Initiating and maintaining relationships requires self-regulation. People's willingness and ability to engage in such self-regulation thus profoundly affects their relationship satisfaction and stability. This chapter examines how different self-regulatory priorities that arise in relationships—that is, concerns with growth and advancing social connection (promotion) versus security and maintaining social connection (prevention)—play a role in these effects. After describing how concerns with promotion or prevention are represented and experienced, how they arise, and how they are distinct from other relationship motivations, we review several initial programs of research investigating these concerns in relationship contexts. Overall, this research shows that promotion-focused sensitivities and strategies produce eager pursuit of opportunities that relationships can provide and evaluations of relationships based on the potential for future benefits, whereas prevention-focused sensitivities and strategies produce vigilant pursuit of upholding obligations that relationships necessitate and evaluations based on the security the relationship can provide.
|Original language||English (US)|
|Title of host publication||The Oxford Handbook of Close Relationships|

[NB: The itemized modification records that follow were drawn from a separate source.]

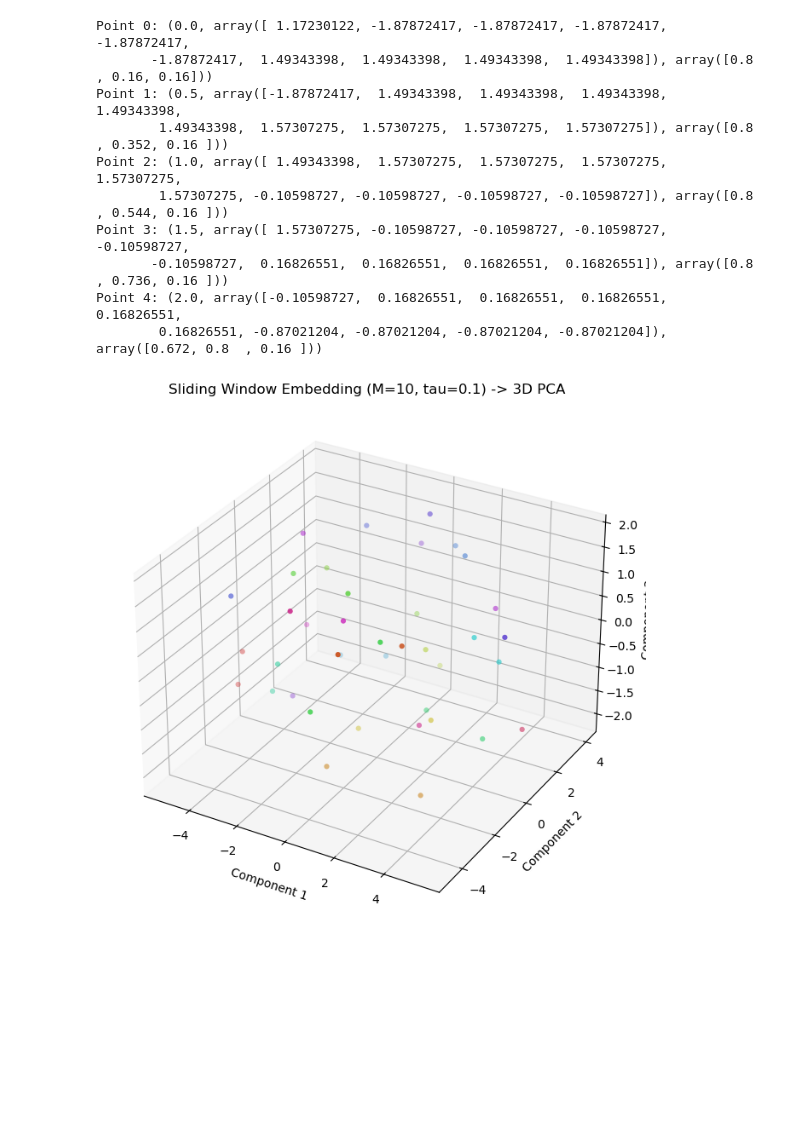
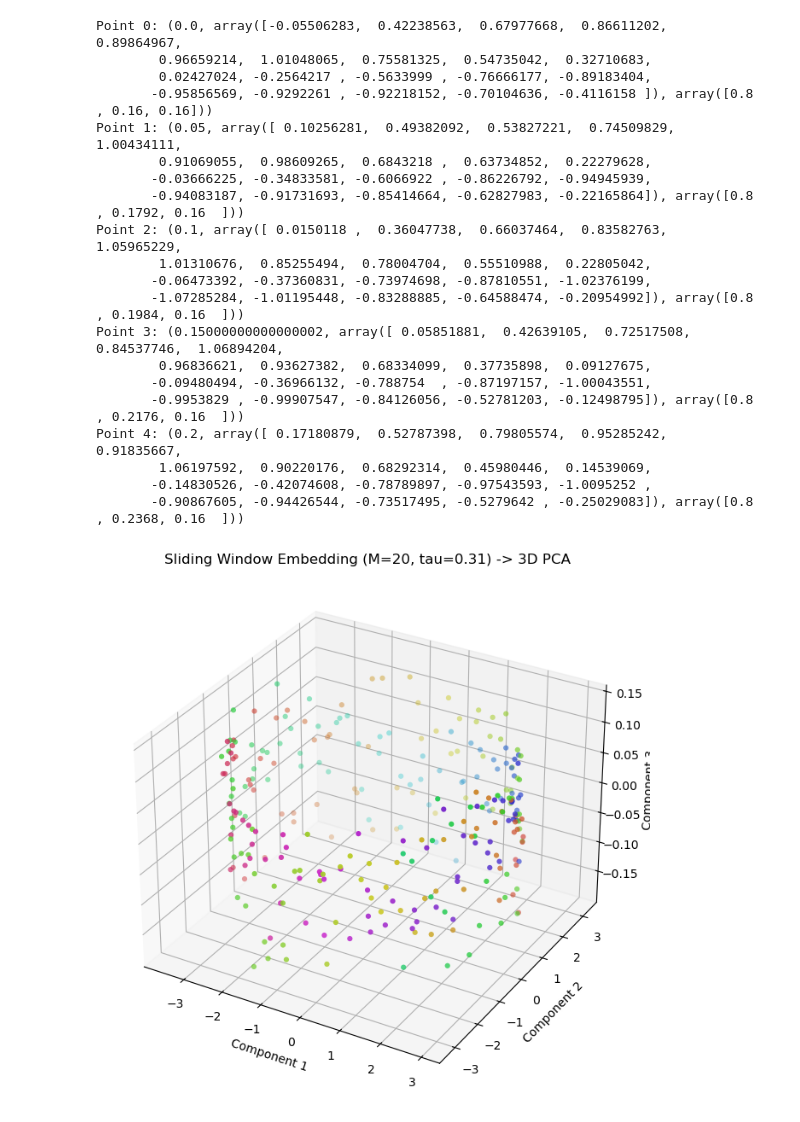
Before and after one commit to LanSevcnikar/uni-funkcijsko-programiranje, a Jupyter notebook: seminarska/main.ipynb, the cells around one changed output. Drawn from its saved outputs; the diff is of its cells as text; code cells hidden in the pictures; blank space fills up the shorter version.

```diff
--- a/seminarska/main.ipynb
+++ b/seminarska/main.ipynb
@@ -13,8 +13,8 @@ import numpy as np
 function = lambda x: np.sin(x)
 start_time = 0
 end_time = 20
-step = 0.5
-noise = 0.1
+step = 0.05
+noise = 0.11
 
 signalGenerator = SignalGenerator(
     start=start_time,
@@ -31,24 +31,34 @@ signal.plot()
 # %%
-M = 10
-tau = 0.1
+M = 20
+tau = 0.31
 
 slidingWindow = SlidingWindow(
     signal = signal,
     M = M,
     tau = tau
 )
 slidingWindow.print_first_n(5)
 slidingWindow.plot(d=3)
 # %% [output]
-Point 0: (0.0, array([ 1.17230122, -1.87872417, -1.87872417, -1.87872417, -1.87872417,
-       -1.87872417,  1.49343398,  1.49343398,  1.49343398,  1.49343398]), array([0.8 , 0.16, 0.16]))
-Point 1: (0.5, array([-1.87872417,  1.49343398,  1.49343398,  1.49343398,  1.49343398,
-        1.49343398,  1.57307275,  1.57307275,  1.57307275,  1.57307275]), array([0.8  , 0.352, 0.16 ]))
-Point 2: (1.0, array([ 1.49343398,  1.57307275,  1.57307275,  1.57307275,  1.57307275,
-        1.57307275, -0.10598727, -0.10598727, -0.10598727, -0.10598727]), array([0.8  , 0.544, 0.16 ]))
-Point 3: (1.5, array([ 1.57307275, -0.10598727, -0.10598727, -0.10598727, -0.10598727,
-       -0.10598727,  0.16826551,  0.16826551,  0.16826551,  0.16826551]), array([0.8  , 0.736, 0.16 ]))
-Point 4: (2.0, array([-0.10598727,  0.16826551,  0.16826551,  0.16826551,  0.16826551,
-        0.16826551, -0.87021204, -0.87021204, -0.87021204, -0.87021204]), array([0.672, 0.8  , 0.16 ]))
+Point 0: (0.0, array([-0.05506283,  0.42238563,  0.67977668,  0.86611202,  0.89864967,
+        0.96659214,  1.01048065,  0.75581325,  0.54735042,  0.32710683,
+        0.02427024, -0.2564217 , -0.5633999 , -0.76666177, -0.89183404,
+       -0.95856569, -0.9292261 , -0.92218152, -0.70104636, -0.4116158 ]), array([0.8 , 0.16, 0.16]))
+Point 1: (0.05, array([ 0.10256281,  0.49382092,  0.53827221,  0.74509829,  1.00434111,
+        0.91069055,  0.98609265,  0.6843218 ,  0.63734852,  0.22279628,
+       -0.03666225, -0.34833581, -0.6066922 , -0.86226792, -0.94945939,
+       -0.94083187, -0.91731693, -0.85414664, -0.62827983, -0.22165864]), array([0.8   , 0.1792, 0.16  ]))
+Point 2: (0.1, array([ 0.0150118 ,  0.36047738,  0.66037464,  0.83582763,  1.05965229,
+        1.01310676,  0.85255494,  0.78004704,  0.55510988,  0.22805042,
+       -0.06473392, -0.37360831, -0.73974698, -0.87810551, -1.02376199,
+       -1.07285284, -1.01195448, -0.83288885, -0.64588474, -0.20954992]), array([0.8   , 0.1984, 0.16  ]))
+Point 3: (0.15000000000000002, array([ 0.05851881,  0.42639105,  0.72517508,  0.84537746,  1.06894204,
+        0.96836621,  0.93627382,  0.68334099,  0.37735898,  0.09127675,
+       -0.09480494, -0.36966132, -0.788754  , -0.87197157, -1.00043551,
+       -0.9953829 , -0.99907547, -0.84126056, -0.52781203, -0.12498795]), array([0.8   , 0.2176, 0.16  ]))
+Point 4: (0.2, array([ 0.17180879,  0.52787398,  0.79805574,  0.95285242,  0.91835667,
+        1.06197592,  0.90220176,  0.68292314,  0.45980446,  0.14539069,
+       -0.14830526, -0.42074608, -0.78789897, -0.97543593, -1.0095252 ,
+       -0.90867605, -0.94426544, -0.73517495, -0.5279642 , -0.25029083]), array([0.8   , 0.2368, 0.16  ]))
-[figure, old version]
+[figure, new version]
 # %%
```
Also changed, not shown: parts of 3 cells of this notebook, 2 other files.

|Editors||Jeffry Simpson, Lorne Campbell|
|Publisher||Oxford University Press|
|State||Published - 2013|